One suggestion: make sure that you get across that the five o'clock practice is in the morning - a lot of people might just assume that it's in the evening. :-)

January 30th, 2005, 04:59 PM
Looks good and does anybody else find it kinda funny that the guy who invented fly had the last name Armbruster (Armbuster perhaps?)?

January 30th, 2005, 05:05 PM
Thanks for reading my paper. Yea some of the stuff I found was really interesting. I found a site online that, when printed out, had 8 pages about the history of swimming. It was really interesting!


p.s. 330man- I remember thinking the same thing when I read that.:D

January 30th, 2005, 05:39 PM
I think this is quite good. You included lots of information that's really cool. (Knights swimmning in armor — who knew?)

My only suggestion, and this is optional, is when you discuss the strokes, start with breaststroke first. That's the one you mention prominently in your introduction. Since it was the first Olympic swimming event, you can start with that and move forward. It makes for a smoother transition, IMHO.

On the other hand, I think it's clever to discuss the strokes in I.M. order. Any plans to mention the medley event?

Nice job. I think you'll do well.


January 30th, 2005, 07:49 PM
Bravi, Kyra! Your speech looks incredibly well-researched, and makes people pay attention right in the beginning.


Robert Strauss
January 30th, 2005, 08:30 PM
The BASICS are Three, You're Right:
Streamline glide, off every wall
Count Strokes, learn Best Balance & Distance Per Stroke.
Pay Attention.
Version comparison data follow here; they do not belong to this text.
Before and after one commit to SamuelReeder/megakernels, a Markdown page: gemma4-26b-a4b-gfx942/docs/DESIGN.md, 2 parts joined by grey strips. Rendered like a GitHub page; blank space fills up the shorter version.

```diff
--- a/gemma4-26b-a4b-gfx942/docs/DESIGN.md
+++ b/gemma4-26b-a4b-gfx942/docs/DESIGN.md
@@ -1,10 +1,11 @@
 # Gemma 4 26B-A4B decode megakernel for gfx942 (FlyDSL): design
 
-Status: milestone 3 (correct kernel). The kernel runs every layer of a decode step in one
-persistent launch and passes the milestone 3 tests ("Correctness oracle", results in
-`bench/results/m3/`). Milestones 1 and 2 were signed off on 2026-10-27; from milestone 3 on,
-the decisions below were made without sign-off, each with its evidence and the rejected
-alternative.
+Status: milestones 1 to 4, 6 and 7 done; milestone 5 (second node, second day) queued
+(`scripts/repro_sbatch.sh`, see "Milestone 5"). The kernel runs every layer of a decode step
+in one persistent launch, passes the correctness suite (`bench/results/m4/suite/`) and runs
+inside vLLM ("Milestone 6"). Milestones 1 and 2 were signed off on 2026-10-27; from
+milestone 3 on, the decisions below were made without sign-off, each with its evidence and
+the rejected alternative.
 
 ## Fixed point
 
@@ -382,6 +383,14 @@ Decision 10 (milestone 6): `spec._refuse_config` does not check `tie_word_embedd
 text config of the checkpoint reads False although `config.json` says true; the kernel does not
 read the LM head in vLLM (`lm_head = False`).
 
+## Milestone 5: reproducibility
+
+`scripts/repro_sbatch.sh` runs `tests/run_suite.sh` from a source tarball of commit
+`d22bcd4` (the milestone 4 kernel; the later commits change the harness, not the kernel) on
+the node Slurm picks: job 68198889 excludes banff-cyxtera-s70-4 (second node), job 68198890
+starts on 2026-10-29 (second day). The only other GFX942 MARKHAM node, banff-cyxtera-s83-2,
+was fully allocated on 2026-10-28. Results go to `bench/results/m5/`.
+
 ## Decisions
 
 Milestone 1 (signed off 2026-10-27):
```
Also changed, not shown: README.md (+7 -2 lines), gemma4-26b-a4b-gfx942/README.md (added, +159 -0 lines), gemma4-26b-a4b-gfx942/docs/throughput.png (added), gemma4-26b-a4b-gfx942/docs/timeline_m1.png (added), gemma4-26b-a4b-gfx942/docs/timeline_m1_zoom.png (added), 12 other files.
If you only learn to "pay attention" swimming classes, lessons, workouts were very inexpensive.:)